He cruised to a 5 ½-length victory Saturday, leading all the way in a grueling race in which his rivals never threatened. The bay colt with the unusually short tail and misspelled name — it should be pharaoh — made one of sports' rarest feats look easy in front of a delirious sellout crowd of 90,000.
American Pharoah kicked away at the top of the stretch, triggering a raucous celebration that began before the finish line and lasted long after the race ended. The party continues Sunday in Louisville, Kentucky, where the California-based colt will be feted at Churchill Downs, where he stayed in between Triple Crown races.
Here's what to know about how he became a champion, and what's ahead for him:
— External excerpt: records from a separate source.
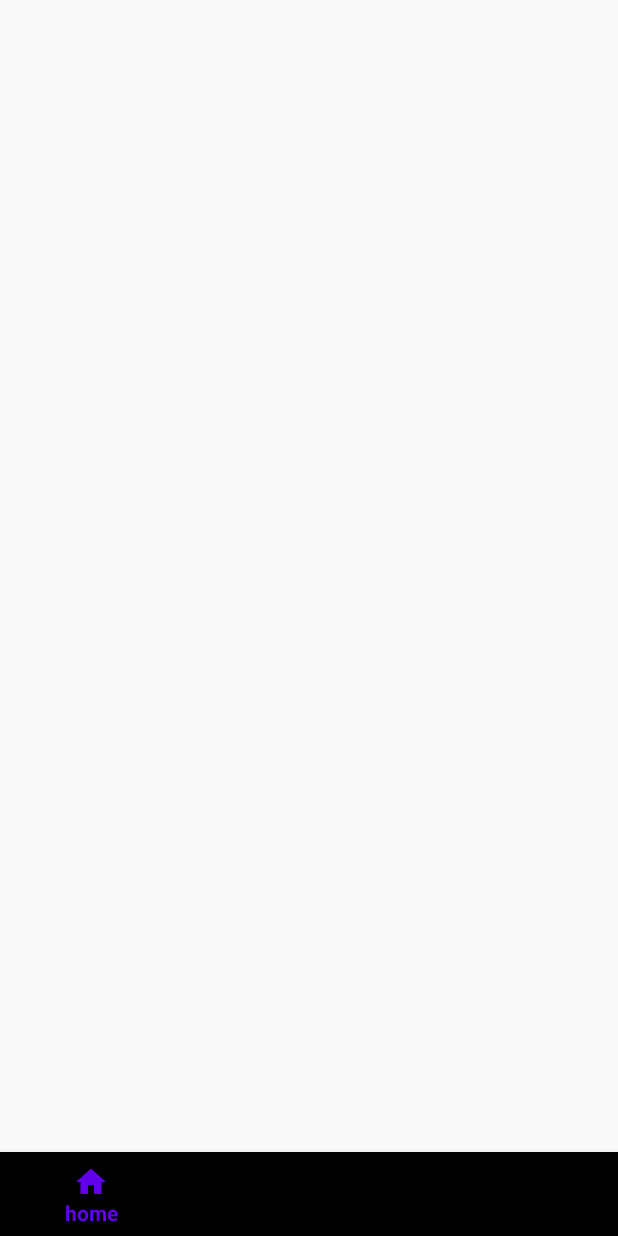
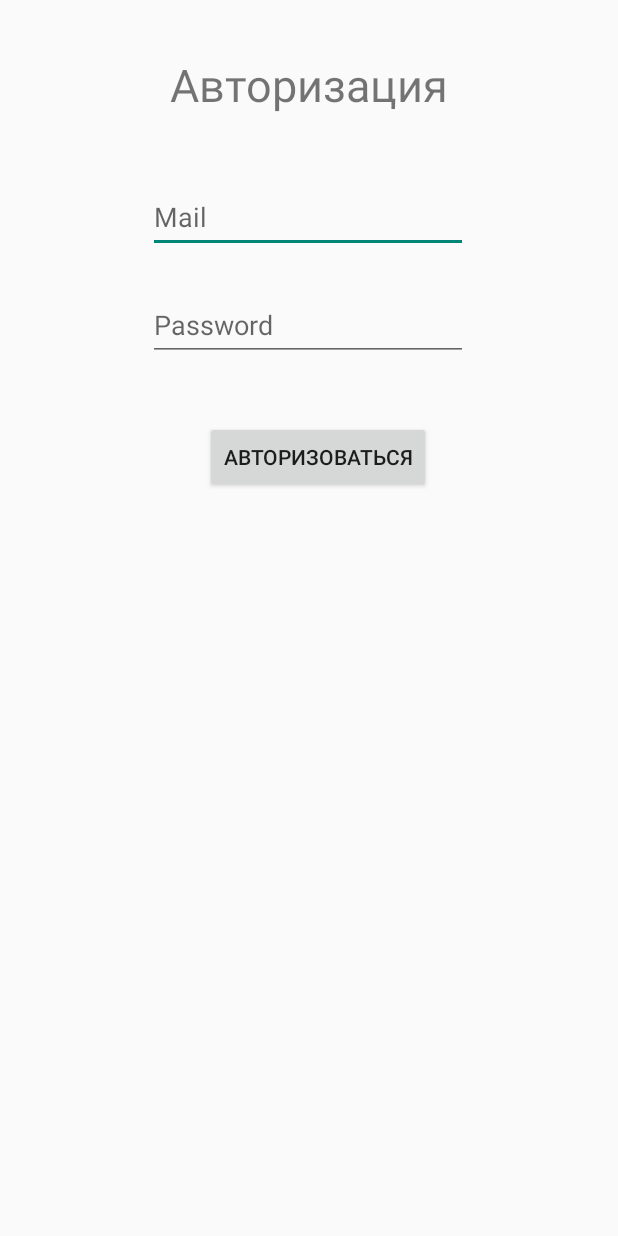
Before and after one commit to yaa-ku/fragment_navigation, an Android app: the screen it shows after launch (MainActivity before the commit, Register after it), on a phone screen of 412 x 824 dp. Run offline under Robolectric (Android 15) with nearby library versions, the phone set to English and light mode, and no system bars; our stand-ins replace Firebase (no records; nobody signed in at launch, a user with empty details on screens opened directly).

```diff
--- a/app/build.gradle
+++ b/app/build.gradle
@@ -1,6 +1,7 @@
 plugins {
     id 'com.android.application'
     id 'org.jetbrains.kotlin.android'
+    id 'com.google.gms.google-services'
 }
 
 android {
@@ -46,6 +47,8 @@ dependencies {
     implementation 'com.google.android.material:material:1.7.0'
     implementation 'androidx.constraintlayout:constraintlayout:2.1.4'
     implementation 'com.android.volley:volley:1.2.1'
+    implementation 'com.google.firebase:firebase-auth-ktx:21.0.3'
+    implementation 'com.google.firebase:firebase-auth:21.0.2'
     testImplementation 'junit:junit:4.13.2'
     androidTestImplementation 'androidx.test.ext:junit:1.1.4'
     androidTestImplementation 'androidx.test.espresso:espresso-core:3.5.0'
--- /dev/null
+++ b/app/src/main/java/com/example/fragment_navigation/Register.kt
@@ -0,0 +1,77 @@
+package com.example.fragment_navigation
+
+import android.content.Intent
+import androidx.appcompat.app.AppCompatActivity
+import android.os.Bundle
+import android.widget.Toast
+import com.example.fragment_navigation.databinding.ActivityMainBinding
+import com.example.fragment_navigation.databinding.ActivityRegisterBinding
+import com.google.firebase.auth.FirebaseAuth
+
+class Register : AppCompatActivity() {
+    private lateinit var binding: ActivityRegisterBinding
+    private lateinit var user: FirebaseAuth
+
+
+    override fun onCreate(savedInstanceState: Bundle?) {
+        super.onCreate(savedInstanceState)
+        binding = ActivityRegisterBinding.inflate(layoutInflater)
+        setContentView(binding.root)
+        user = FirebaseAuth.getInstance()
+
+        checkIfUserIsLogged()
+
+
+        binding.btnLogin.setOnClickListener {
+            registerUser()
+        }
+    }
+
+    private fun checkIfUserIsLogged(){
+        if (user.currentUser != null){
+            startActivity(Intent(this, MainActivity::class.java))
+            finish()
+        }
+    }
+
+    private fun registerUser(){
+        val email = binding.etMail.text.toString()
+        val password = binding.etPassword.text.toString()
+        if (email.isNotEmpty() && password.isNotEmpty()) {
+            /*  user.createUserWithEmailAndPassword(email, password).addOnCompleteListener(MainActivity()) {
+                      task ->
+                  if (task.isSuccessful){
+                      Toast.makeText(
+                          this,
+                          "Пользователь успешно добавлен",
+                          Toast.LENGTH_SHORT
+                      ).show()
+                      startActivity(Intent(this, SecondActivity::class.java))
+                      finish()
+                  } else{*/
+
+            user.signInWithEmailAndPassword(email, password).addOnCompleteListener { mTask ->
+                if (mTask.isSuccessful){
+                    startActivity(Intent(this, MainActivity::class.java))
+                    finish()
+                }else{
+                    /*  Toast.makeText(
+                          this,
+                          task.exception!!.message,
+                          Toast.LENGTH_SHORT
+                      ).show()*/
+                    Toast.makeText(
+                        this,
+                        "Данный пользователь не активирован, либо вы ввели не верные данные",
+                        Toast.LENGTH_SHORT
+                    ).show()
+                }
+                //  }
+
+                //  }
+            }
+        }else {
+            Toast.makeText(this, "Ввведите почту и пароль", Toast.LENGTH_SHORT).show()
+        }
+    }
+}
--- /dev/null
+++ b/app/src/main/res/layout/activity_register.xml
@@ -0,0 +1,61 @@
+<?xml version="1.0" encoding="utf-8"?>
+<androidx.constraintlayout.widget.ConstraintLayout xmlns:android="http://schemas.android.com/apk/res/android"
+    xmlns:app="http://schemas.android.com/apk/res-auto"
+    xmlns:tools="http://schemas.android.com/tools"
+    android:layout_width="match_parent"
+    android:layout_height="match_parent"
+    tools:context=".Register">
+
+    <TextView
+        android:id="@+id/textView"
+        android:layout_width="wrap_content"
+        android:layout_height="wrap_content"
+        android:layout_marginTop="36dp"
+        android:text="Авторизация"
+        android:textSize="30dp"
+        android:color="@color/black"
+        app:layout_constraintEnd_toEndOf="parent"
+        app:layout_constraintStart_toStartOf="parent"
+        app:layout_constraintTop_toTopOf="parent" />
+
+    <EditText
+        android:id="@+id/etMail"
+        android:layout_width="wrap_content"
+        android:layout_height="wrap_content"
+        android:layout_marginTop="44dp"
+        android:ems="10"
+        android:hint="Mail"
+        android:inputType="textPersonName"
+        android:minHeight="48dp"
+        android:text=""
+        app:layout_constraintEnd_toEndOf="parent"
+        app:layout_constraintHorizontal_bias="0.497"
+        app:layout_constraintStart_toStartOf="parent"
+        app:layout_constraintTop_toBottomOf="@+id/textView" />
+
+    <EditText
+        android:id="@+id/etPassword"
+        android:layout_width="wrap_content"
+        android:layout_height="wrap_content"
+        android:layout_marginTop="116dp"
+        android:ems="10"
+        android:hint="Password"
+        android:inputType="textPersonName"
+        android:minHeight="48dp"
+        android:text=""
+        app:layout_constraintEnd_toEndOf="parent"
+        app:layout_constraintHorizontal_bias="0.497"
+        app:layout_constraintStart_toStartOf="parent"
+        app:layout_constraintTop_toBottomOf="@+id/textView" />
+
+    <Button
+        android:id="@+id/btnLogin"
+        android:layout_width="wrap_content"
+        android:layout_height="wrap_content"
+        android:layout_marginTop="204dp"
+        android:text="Авторизоваться"
+        app:layout_constraintEnd_toEndOf="parent"
+        app:layout_constraintHorizontal_bias="0.523"
+        app:layout_constraintStart_toStartOf="parent"
+        app:layout_constraintTop_toBottomOf="@+id/textView" />
+</androidx.constraintlayout.widget.ConstraintLayout>
--- a/build.gradle
+++ b/build.gradle
@@ -1,4 +1,8 @@
-// Top-level build file where you can add configuration options common to all sub-projects/modules.
+buildscript {
+    dependencies {
+        classpath 'com.google.gms:google-services:4.3.10'
+    }
+}// Top-level build file where you can add configuration options common to all sub-projects/modules.
 plugins {
     id 'com.android.application' version '7.3.1' apply false
     id 'com.android.library' version '7.3.1' apply false
```
Also changed, not shown: app/src/main/AndroidManifest.xml (+9 -2 lines), app/src/main/java/com/example/fragment_navigation/ProfileFragment.kt (+20 -40 lines), app/src/main/java/com/example/fragment_navigation/WeatherFragment.kt (+5 -3 lines), app/src/main/res/layout/fragment_profile.xml (+27 -4 lines), app/src/main/res/layout/fragment_weather.xml (+0 -34 lines), 1 other file.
A GREAT HORSE
It takes a great horse to win the Triple Crown, one that can endure the compressed schedule of three races at various distances on different tracks in five weeks. Not to mention the prep races needed to accumulate enough points to run in the Derby. After losing his first career race, American Pharoah went on to win an Eclipse Award as last year's 2-year-old champion. Now, he's won seven in a row and the only close one was the Derby, which he won by a length. That was the stiff test he needed to toughen up for the rest of the Triple Crown. He later won the Preakness by seven lengths in a driving rainstorm.
American Pharoah, the early favorite, couldn't run in the Breeders' Cup Juvenile last October because of a bruised left front foot. He was off for 6 ½ months and didn't return to the races until March 14. That's somewhat late in the Derby prep season, but trainer Bob Baffert showed patience in resting his star horse until he was fully recovered. American Pharoah didn't lose any of his conditioning despite his extended vacation. "Nobody can make a slow horse a fast horse," owner Ahmed Zayat said, "but it's a trainer who cares who can develop a horse. A trainer who cares knows when to stop a horse when we're all tempted to run him."
FAILURE AND EXPERIENCE
Baffert and jockey Victor Espinoza can breathe sighs of relief after ditching their personal Triple Crown curses. Baffert had lost his three previous Triple tries, including by a nose in 1998. He finally got his hands on the sterling silver Triple Crown trophy that had been waiting 37 years at the Kentucky Derby museum for someone to claim it. "I was really getting to dislike this trophy — it's come with a lot of misery," Baffert said. Espinoza missed Triple Crown sweeps in 2002 — riding War Emblem who was trained by Baffert — and last year aboard California Chrome. "I feel like a loser the last two times," he said. "I looked at that trophy, I was excited and kind of angry because two times I can't get it until now."
The breeding rights to American Pharoah were sold before the Belmont to Coolmore Ashford Stud in Versailles, Kentucky. Zayat will continue to own the colt until he retires, which isn't expected to be until sometime next year. "Can this change? Possibly, I can't promise," Zayat said. "We need to enjoy our stars and race them as long as we possibly can." Stud fees won't be determined until American Pharoah retires, but winning the Triple Crown should send them into orbit. His sire, Pioneerof the Nile, stands at $60,000 per live foal.